Supplied records:
- - -

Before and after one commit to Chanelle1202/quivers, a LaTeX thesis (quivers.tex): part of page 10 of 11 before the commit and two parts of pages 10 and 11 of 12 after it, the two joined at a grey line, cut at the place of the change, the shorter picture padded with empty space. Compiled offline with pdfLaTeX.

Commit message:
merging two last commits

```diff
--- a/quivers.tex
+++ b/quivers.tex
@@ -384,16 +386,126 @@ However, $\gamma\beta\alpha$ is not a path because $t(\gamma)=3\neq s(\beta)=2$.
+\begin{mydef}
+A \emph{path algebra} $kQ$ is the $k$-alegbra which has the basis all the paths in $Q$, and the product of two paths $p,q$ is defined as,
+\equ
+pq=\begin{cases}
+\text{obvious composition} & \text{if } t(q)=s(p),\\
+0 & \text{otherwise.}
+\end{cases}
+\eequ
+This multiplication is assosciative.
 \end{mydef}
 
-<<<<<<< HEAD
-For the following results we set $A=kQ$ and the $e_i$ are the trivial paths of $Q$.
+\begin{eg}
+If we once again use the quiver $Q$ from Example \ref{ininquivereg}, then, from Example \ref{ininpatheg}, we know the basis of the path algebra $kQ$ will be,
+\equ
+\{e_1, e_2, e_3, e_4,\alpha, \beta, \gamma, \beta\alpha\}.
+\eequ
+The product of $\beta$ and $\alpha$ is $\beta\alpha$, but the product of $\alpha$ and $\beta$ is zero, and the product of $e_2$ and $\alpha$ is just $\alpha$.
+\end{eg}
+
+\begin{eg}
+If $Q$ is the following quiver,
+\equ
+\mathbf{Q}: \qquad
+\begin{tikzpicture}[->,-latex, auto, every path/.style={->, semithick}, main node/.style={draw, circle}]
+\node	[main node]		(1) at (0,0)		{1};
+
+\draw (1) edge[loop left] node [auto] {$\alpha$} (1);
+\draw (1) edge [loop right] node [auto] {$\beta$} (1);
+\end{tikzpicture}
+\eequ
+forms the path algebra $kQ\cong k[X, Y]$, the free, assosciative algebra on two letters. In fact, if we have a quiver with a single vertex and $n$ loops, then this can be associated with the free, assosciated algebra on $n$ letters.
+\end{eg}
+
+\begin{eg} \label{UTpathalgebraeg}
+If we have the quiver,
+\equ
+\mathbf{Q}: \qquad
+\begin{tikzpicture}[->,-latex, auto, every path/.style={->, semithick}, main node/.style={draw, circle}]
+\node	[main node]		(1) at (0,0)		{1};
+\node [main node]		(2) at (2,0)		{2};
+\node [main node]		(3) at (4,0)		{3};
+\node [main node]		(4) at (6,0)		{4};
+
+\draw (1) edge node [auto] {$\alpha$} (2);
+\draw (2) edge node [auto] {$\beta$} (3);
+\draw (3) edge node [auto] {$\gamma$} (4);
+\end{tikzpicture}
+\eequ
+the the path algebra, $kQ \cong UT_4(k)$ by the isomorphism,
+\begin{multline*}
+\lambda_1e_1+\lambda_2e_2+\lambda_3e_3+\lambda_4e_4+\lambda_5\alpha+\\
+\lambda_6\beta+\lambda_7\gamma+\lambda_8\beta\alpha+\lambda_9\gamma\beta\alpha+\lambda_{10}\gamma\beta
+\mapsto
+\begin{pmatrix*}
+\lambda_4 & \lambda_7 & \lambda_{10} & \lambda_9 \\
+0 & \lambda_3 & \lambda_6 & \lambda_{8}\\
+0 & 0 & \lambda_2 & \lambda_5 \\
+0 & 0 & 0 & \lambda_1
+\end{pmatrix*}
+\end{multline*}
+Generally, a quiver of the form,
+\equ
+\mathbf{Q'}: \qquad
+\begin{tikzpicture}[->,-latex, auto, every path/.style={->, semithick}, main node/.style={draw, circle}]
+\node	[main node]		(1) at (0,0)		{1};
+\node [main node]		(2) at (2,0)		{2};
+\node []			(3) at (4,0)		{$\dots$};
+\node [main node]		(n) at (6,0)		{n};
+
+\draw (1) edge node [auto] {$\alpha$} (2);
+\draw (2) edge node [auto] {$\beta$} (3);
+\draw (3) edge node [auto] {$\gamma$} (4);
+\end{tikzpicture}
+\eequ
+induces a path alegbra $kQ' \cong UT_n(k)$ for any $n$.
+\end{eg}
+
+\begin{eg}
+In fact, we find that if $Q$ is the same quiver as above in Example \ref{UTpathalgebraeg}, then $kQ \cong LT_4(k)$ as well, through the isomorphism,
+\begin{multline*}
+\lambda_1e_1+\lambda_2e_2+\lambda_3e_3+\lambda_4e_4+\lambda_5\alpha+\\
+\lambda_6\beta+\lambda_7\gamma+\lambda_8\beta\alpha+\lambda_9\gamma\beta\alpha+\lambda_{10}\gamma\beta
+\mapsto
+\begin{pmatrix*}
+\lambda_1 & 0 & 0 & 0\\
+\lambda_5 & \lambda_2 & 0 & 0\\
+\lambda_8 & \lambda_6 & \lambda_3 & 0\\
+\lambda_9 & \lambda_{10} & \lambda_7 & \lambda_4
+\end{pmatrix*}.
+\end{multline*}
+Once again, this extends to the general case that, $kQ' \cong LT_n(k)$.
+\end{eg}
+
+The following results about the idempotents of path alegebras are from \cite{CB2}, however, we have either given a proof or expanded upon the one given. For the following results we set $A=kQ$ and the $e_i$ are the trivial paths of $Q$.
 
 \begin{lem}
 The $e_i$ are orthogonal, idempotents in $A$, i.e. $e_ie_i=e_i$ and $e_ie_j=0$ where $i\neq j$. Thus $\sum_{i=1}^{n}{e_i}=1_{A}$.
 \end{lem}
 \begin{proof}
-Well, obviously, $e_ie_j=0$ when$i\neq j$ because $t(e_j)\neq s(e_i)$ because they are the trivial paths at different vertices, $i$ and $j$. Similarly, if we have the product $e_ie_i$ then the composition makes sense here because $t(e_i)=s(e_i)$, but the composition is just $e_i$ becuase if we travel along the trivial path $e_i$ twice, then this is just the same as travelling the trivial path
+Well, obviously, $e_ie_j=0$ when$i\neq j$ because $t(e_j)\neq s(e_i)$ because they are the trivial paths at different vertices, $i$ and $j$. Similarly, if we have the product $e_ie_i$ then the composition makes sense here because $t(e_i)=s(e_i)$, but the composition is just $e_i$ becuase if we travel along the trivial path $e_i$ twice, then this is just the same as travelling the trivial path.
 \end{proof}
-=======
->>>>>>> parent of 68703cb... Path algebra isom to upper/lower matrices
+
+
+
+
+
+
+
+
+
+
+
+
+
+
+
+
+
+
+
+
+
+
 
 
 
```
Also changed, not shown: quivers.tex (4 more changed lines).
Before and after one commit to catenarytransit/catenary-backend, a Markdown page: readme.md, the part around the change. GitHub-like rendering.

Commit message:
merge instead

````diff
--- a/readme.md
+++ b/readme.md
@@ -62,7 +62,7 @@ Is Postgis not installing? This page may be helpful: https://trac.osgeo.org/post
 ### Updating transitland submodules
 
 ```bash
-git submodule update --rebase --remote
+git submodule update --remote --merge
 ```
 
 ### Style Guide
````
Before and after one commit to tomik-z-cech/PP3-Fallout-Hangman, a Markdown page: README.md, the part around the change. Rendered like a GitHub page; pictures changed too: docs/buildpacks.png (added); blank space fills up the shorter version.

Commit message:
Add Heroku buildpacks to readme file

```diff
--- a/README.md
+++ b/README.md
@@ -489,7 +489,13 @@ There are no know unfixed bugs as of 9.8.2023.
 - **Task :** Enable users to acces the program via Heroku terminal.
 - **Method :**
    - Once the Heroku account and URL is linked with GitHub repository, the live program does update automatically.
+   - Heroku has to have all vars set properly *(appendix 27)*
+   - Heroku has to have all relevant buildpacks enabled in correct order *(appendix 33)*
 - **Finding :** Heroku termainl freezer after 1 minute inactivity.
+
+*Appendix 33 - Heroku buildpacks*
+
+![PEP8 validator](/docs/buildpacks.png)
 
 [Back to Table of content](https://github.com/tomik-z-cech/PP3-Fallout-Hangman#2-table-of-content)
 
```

- - -

What you are asked to do:
Output only the lines from the one that contains "the shorter version." through the final line of the records, exactly as given.

Answer to this problem:
Before and after one commit to tomik-z-cech/PP3-Fallout-Hangman, a Markdown page: README.md, the part around the change. Rendered like a GitHub page; pictures changed too: docs/buildpacks.png (added); blank space fills up the shorter version.

Commit message:
Add Heroku buildpacks to readme file

```diff
--- a/README.md
+++ b/README.md
@@ -489,7 +489,13 @@ There are no know unfixed bugs as of 9.8.2023.
 - **Task :** Enable users to acces the program via Heroku terminal.
 - **Method :**
    - Once the Heroku account and URL is linked with GitHub repository, the live program does update automatically.
+   - Heroku has to have all vars set properly *(appendix 27)*
+   - Heroku has to have all relevant buildpacks enabled in correct order *(appendix 33)*
 - **Finding :** Heroku termainl freezer after 1 minute inactivity.
+
+*Appendix 33 - Heroku buildpacks*
+
+![PEP8 validator](/docs/buildpacks.png)
 
 [Back to Table of content](https://github.com/tomik-z-cech/PP3-Fallout-Hangman#2-table-of-content)
 
```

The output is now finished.